Gilbert offered several examples of absurd results flowing from the Controller's interpretation of Section 17. He pointed out that the Controller's interpretation would mean two appellate justices who were appointed to the bench on the same day, but to existing 12–year terms that begin and end in different years, could also retire on the same day, yet face dramatically different bars to public employment in the wake of retirement. The justice whose term happened to end on the date of their joint retirement could immediately accept public employment, while his or her former colleague whose term happened to extend for an additional 4 or 6 years would be barred from doing so for that same period. There is simply no reason for the different treatment.
Also, a justice would have an unrestricted right to teach at a private institution immediately following resignation or retirement, but would not have the same right to teach at a public institution for whatever time remained on his or her term – perhaps more than a decade.
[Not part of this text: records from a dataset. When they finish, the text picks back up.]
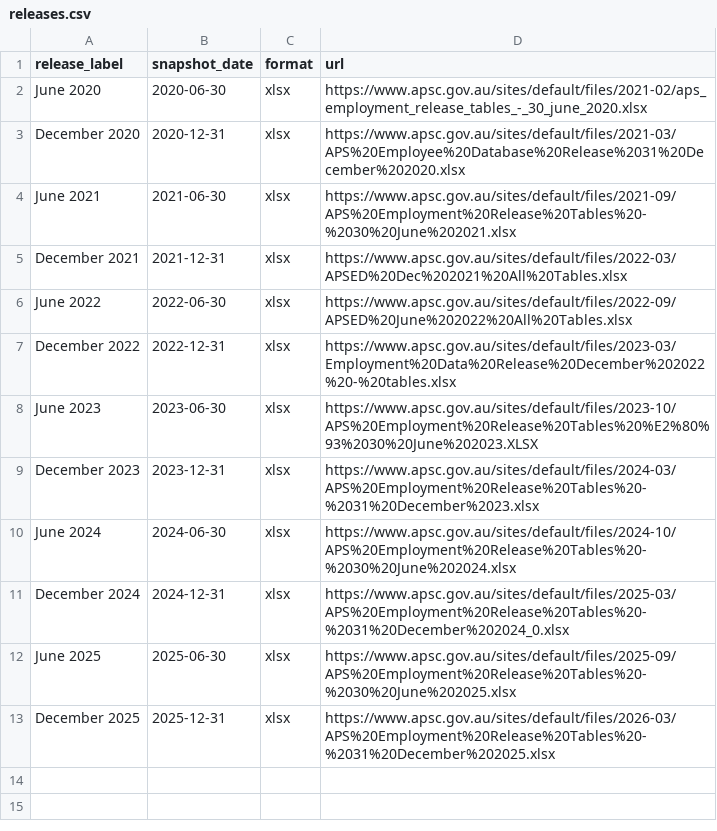
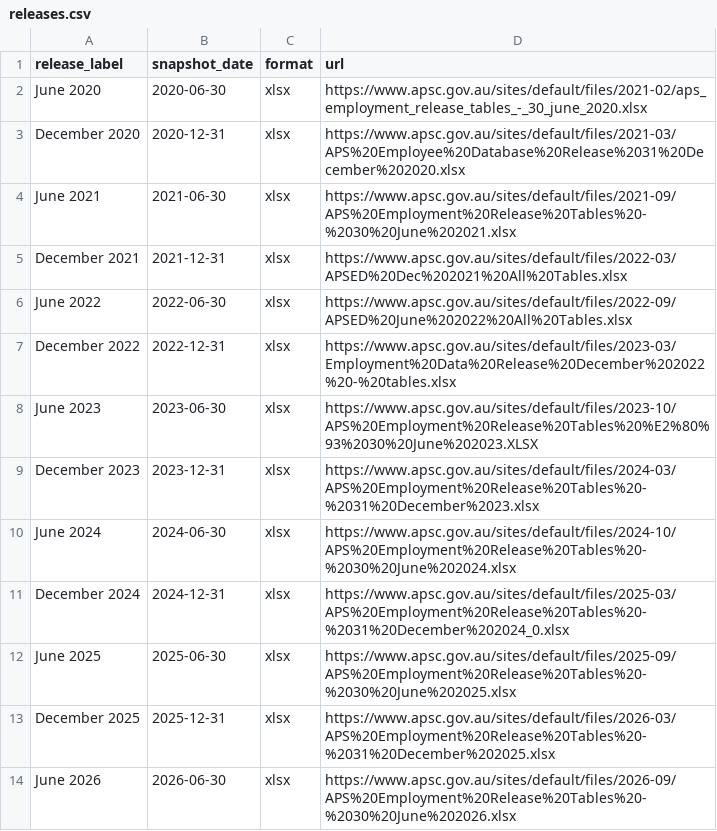
Before and after one commit to gjosling/apsed-public, a CSV file: data/releases.csv, drawn as a sheet; the diff names each change by its address in the sheet, - before the commit and + after, or states it on an @@ line.

Commit message:
June 2026 release: manifest row, Regime 3 mapping, docs coverage to Jun 2026, validate.py release counts derived from data

```diff
--- a/data/releases.csv
+++ b/data/releases.csv
+row 14: June 2026 | 2026-06-30 | xlsx | https://www.apsc.gov.au/sites/default/files/2026-09/APS%20Employment%20Release%20Tables%20-%2030%20June%202026.xlsx
```
Also changed, not shown: 5 other files.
And a judge or justice could ‘practice law’ in a private setting immediately following resignation (because, as the Controller explicitly agrees, the bar against practicing law applies only to sitting judges), but the same judge or justice might be prohibited from working as a state lawyer or performing non-legal work for any public employer for as long as 12 years. These distinctions serve no purpose.
And finally, the Controller's interpretation would mean that an appellate justice who resigns or retires with time remaining on his her term would be ineligible to run for public office during that time, while Section 17 explicitly allows even a sitting trial court judge to do so while merely on a leave of absence. Again, we can discern no possible justification for prohibiting the former while expressly allowing the latter.
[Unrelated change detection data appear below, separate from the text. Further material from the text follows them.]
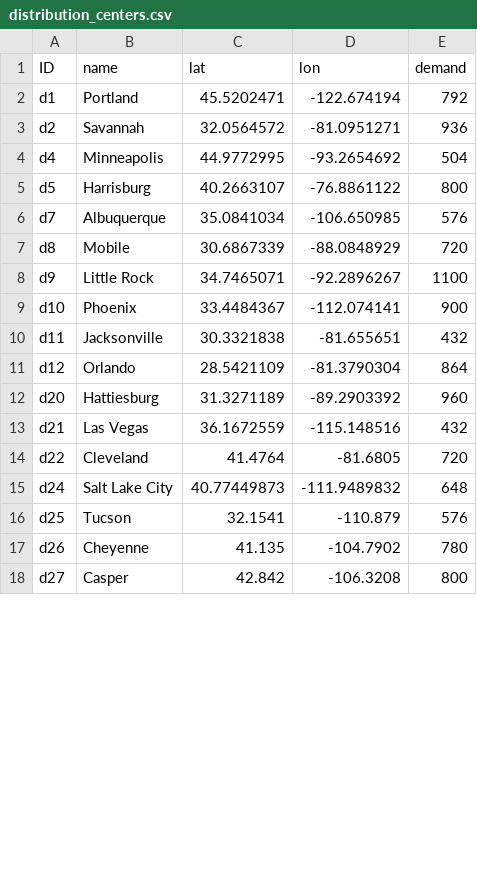
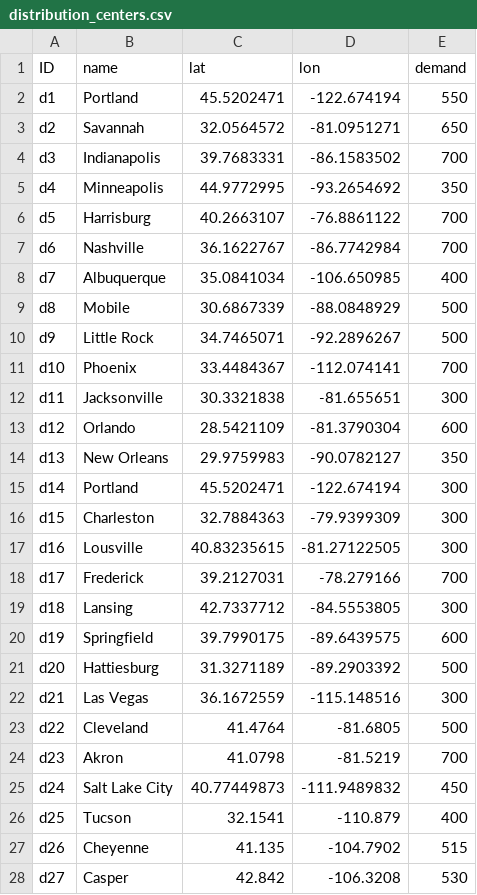
Before and after one commit to scm275/problem_sets_scm275, a CSV file: multiple_objectives/distribution_centers.csv, drawn as a sheet; only a part is shown; the diff covers the shown part only.

```diff
--- a/multiple_objectives/distribution_centers.csv
+++ b/multiple_objectives/distribution_centers.csv
@@ -1,18 +1,28 @@
 ID,name,lat,lon,demand
-d1,Portland ,45.5202471,-122.674194,792
-d2,Savannah,32.0564572,-81.0951271,936
-d4,Minneapolis,44.9772995,-93.2654692,504
-d5,Harrisburg ,40.2663107,-76.8861122,800
-d7,Albuquerque,35.0841034,-106.650985,576
-d8,Mobile,30.6867339,-88.0848929,720
-d9,Little Rock,34.7465071,-92.2896267,1100
-d10,Phoenix,33.4484367,-112.074141,900
-d11,Jacksonville,30.3321838,-81.655651,432
-d12,Orlando,28.5421109,-81.3790304,864
-d20,Hattiesburg,31.3271189,-89.2903392,960
-d21,Las Vegas,36.1672559,-115.148516,432
-d22,Cleveland,41.4764,-81.6805,720
-d24,Salt Lake City,40.77449873,-111.9489832,648
-d25,Tucson,32.1541,-110.879,576
-d26,Cheyenne,41.135,-104.7902,780
-d27,Casper,42.842,-106.3208,800
+d1,Portland ,45.5202471,-122.674194,550
+d2,Savannah,32.0564572,-81.0951271,650
+d3,Indianapolis,39.7683331,-86.1583502,700
+d4,Minneapolis,44.9772995,-93.2654692,350
+d5,Harrisburg ,40.2663107,-76.8861122,700
+d6,Nashville,36.1622767,-86.7742984,700
+d7,Albuquerque,35.0841034,-106.650985,400
+d8,Mobile,30.6867339,-88.0848929,500
+d9,Little Rock,34.7465071,-92.2896267,500
+d10,Phoenix,33.4484367,-112.074141,700
+d11,Jacksonville,30.3321838,-81.655651,300
+d12,Orlando,28.5421109,-81.3790304,600
+d13,New Orleans,29.9759983,-90.0782127,350
+d14,Portland ,45.5202471,-122.674194,300
+d15,Charleston,32.7884363,-79.9399309,300
+d16,Lousville,40.83235615,-81.27122505,300
+d17,Frederick,39.2127031,-78.279166,700
+d18,Lansing,42.7337712,-84.5553805,300
+d19,Springfield,39.7990175,-89.6439575,600
+d20,Hattiesburg,31.3271189,-89.2903392,500
+d21,Las Vegas,36.1672559,-115.148516,300
+d22,Cleveland,41.4764,-81.6805,500
+d23,Akron,41.0798,-81.5219,700
+d24,Salt Lake City,40.77449873,-111.9489832,450
+d25,Tucson,32.1541,-110.879,400
+d26,Cheyenne,41.135,-104.7902,515
+d27,Casper,42.842,-106.3208,530
```
Also changed, not shown: 3 edited cells elsewhere in this file, 18 other files.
Consequently, even if we believed the disputed provision of Section 17 was ambiguous, we would reject the Controller's proposed interpretation on the basis that it leads to absurd results.
6. Gilbert's Equal Protection and Due Process Arguments Need not be Addressed.
Because we conclude Section 17 does not preclude Gilbert from pursuing other public office or public employment following his resignation or retirement from the judiciary, even if that occurs before the end of his term, we need not address his contentions that a contrary interpretation would violate his constitutionally protected right to equal protection and due process.
The judgment is reversed and the matter is remanded to the trial court with directions to enter a new judgment declaring Section 17 does not prohibit Gilbert from commencing other public office or public employment immediately following his resignation or retirement from judicial office, even if that resignation or retirement occurs before the end of his current judicial term. Gilbert is to recover his costs on appeal.
RYLAARSDAM, ACTING P. J.
WE CONCUR: MOORE, J. THOMPSON, J.